Assigned task: Return the lines below that carry the word "class".

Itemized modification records
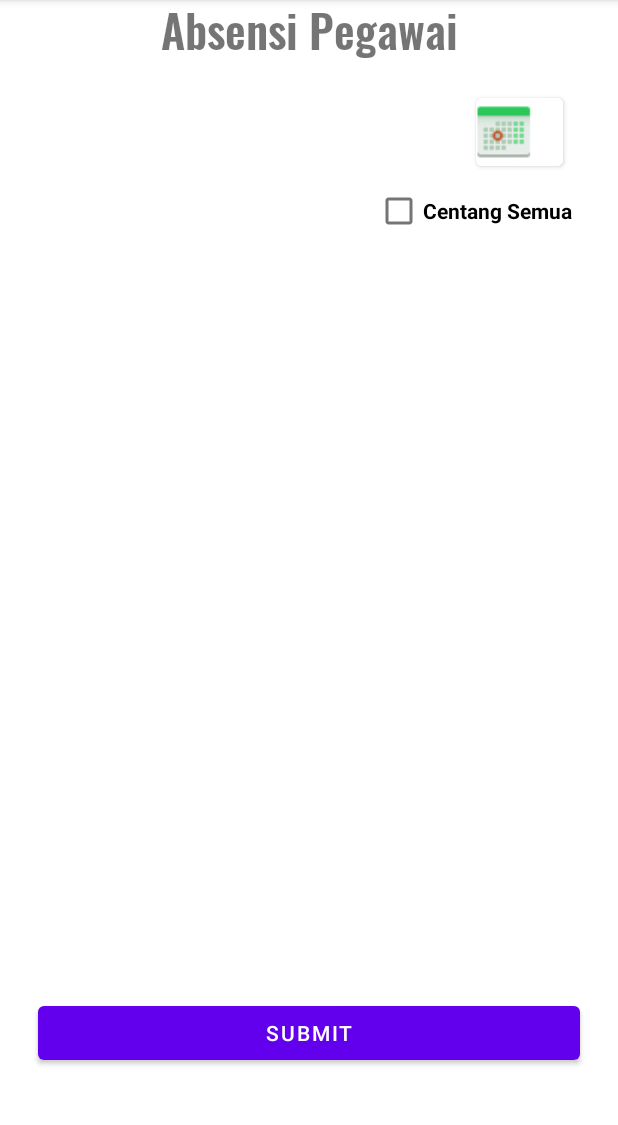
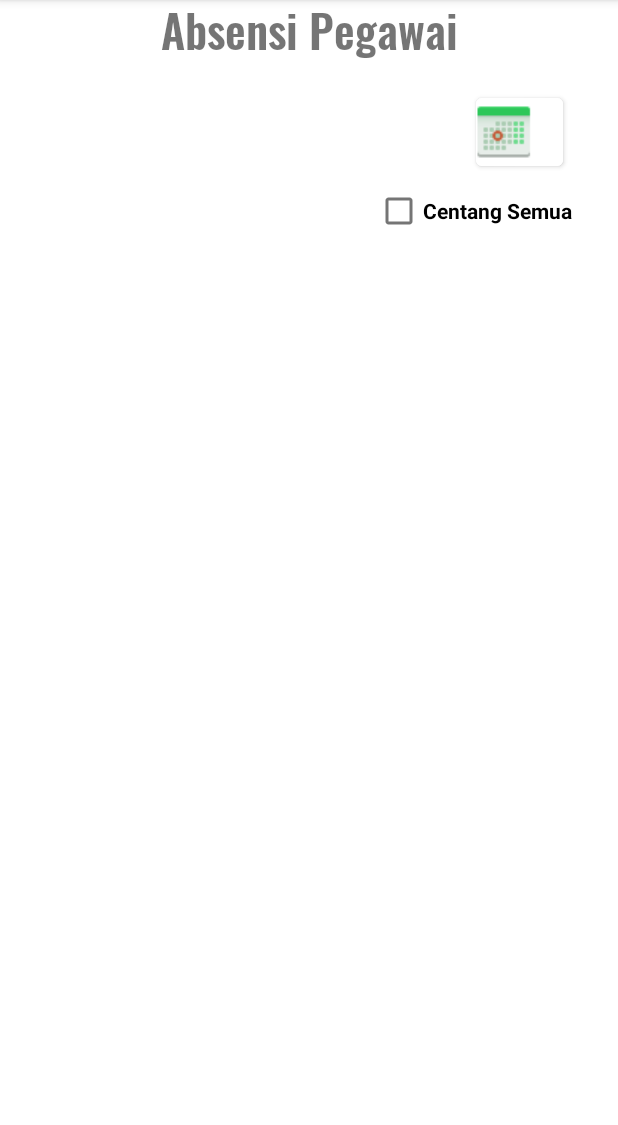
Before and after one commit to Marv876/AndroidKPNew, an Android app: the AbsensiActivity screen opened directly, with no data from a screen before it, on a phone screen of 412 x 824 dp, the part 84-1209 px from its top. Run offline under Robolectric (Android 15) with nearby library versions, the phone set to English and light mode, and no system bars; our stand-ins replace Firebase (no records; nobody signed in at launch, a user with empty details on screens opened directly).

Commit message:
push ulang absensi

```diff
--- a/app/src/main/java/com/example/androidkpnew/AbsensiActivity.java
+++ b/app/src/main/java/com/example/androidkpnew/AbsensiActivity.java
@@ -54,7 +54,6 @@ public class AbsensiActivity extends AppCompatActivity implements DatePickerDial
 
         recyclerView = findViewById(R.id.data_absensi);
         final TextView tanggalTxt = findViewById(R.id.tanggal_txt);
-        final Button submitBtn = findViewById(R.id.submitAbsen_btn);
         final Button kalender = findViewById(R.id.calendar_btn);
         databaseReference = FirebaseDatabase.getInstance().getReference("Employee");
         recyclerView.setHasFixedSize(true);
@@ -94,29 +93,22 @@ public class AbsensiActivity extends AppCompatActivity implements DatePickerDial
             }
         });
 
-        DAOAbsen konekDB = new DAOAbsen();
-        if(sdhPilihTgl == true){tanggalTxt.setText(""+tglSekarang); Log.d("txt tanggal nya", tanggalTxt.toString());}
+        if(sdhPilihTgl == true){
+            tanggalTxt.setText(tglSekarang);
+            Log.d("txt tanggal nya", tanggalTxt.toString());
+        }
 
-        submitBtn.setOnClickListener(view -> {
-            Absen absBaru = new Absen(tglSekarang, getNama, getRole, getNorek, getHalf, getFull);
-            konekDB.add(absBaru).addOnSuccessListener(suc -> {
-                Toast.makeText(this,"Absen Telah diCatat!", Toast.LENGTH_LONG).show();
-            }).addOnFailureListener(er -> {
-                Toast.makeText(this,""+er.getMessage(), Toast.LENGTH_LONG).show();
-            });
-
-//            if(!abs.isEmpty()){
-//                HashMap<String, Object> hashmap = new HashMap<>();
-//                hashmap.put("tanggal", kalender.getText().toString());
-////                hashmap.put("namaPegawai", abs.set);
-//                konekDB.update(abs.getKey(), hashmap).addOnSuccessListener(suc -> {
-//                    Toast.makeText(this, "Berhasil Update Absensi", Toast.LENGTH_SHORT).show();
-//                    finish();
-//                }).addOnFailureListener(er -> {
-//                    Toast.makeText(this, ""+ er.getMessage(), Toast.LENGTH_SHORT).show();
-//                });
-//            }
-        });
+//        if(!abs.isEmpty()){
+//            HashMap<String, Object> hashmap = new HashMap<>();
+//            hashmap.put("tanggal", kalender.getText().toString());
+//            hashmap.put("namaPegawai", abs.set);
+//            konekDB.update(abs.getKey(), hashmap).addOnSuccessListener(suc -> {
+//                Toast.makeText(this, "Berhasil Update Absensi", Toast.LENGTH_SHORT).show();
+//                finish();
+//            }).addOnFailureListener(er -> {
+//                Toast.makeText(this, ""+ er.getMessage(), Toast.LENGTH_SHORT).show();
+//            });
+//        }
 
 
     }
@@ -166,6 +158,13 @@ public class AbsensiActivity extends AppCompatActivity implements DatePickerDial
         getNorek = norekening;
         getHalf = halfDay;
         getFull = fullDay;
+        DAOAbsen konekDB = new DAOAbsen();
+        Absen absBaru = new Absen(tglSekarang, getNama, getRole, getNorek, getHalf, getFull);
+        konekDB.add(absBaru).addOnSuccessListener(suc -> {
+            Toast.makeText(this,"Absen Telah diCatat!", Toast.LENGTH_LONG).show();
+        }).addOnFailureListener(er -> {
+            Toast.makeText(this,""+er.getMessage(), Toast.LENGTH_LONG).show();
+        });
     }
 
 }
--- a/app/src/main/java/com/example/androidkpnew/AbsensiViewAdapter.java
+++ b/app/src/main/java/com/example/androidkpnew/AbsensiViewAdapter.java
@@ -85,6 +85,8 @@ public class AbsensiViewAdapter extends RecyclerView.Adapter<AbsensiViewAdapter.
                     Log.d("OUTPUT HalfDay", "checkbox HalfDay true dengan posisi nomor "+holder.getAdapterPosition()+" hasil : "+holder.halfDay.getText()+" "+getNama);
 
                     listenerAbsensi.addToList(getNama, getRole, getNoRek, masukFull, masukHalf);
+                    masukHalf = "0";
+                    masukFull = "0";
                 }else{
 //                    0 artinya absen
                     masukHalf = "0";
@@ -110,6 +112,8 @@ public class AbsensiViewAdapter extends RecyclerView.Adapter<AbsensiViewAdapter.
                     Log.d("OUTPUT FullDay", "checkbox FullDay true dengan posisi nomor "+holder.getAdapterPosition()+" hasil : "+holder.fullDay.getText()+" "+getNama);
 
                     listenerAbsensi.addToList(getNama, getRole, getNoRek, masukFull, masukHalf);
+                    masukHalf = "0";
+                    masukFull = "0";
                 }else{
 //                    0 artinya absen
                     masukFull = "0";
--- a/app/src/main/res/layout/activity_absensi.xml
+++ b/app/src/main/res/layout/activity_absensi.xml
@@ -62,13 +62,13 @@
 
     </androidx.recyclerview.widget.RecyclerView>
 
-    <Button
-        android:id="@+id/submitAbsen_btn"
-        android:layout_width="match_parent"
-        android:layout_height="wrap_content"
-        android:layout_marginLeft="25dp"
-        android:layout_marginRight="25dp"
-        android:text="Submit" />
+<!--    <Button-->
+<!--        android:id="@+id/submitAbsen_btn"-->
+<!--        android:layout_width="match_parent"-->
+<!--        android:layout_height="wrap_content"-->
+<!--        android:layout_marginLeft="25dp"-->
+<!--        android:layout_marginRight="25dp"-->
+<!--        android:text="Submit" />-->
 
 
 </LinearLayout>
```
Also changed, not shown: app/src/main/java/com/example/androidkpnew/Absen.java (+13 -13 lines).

Exercise solution:
@@ -54,7 +54,6 @@ public class AbsensiActivity extends AppCompatActivity implements DatePickerDial
@@ -94,29 +93,22 @@ public class AbsensiActivity extends AppCompatActivity implements DatePickerDial
@@ -166,6 +158,13 @@ public class AbsensiActivity extends AppCompatActivity implements DatePickerDial
@@ -85,6 +85,8 @@ public class AbsensiViewAdapter extends RecyclerView.Adapter<AbsensiViewAdapter.
@@ -110,6 +112,8 @@ public class AbsensiViewAdapter extends RecyclerView.Adapter<AbsensiViewAdapter.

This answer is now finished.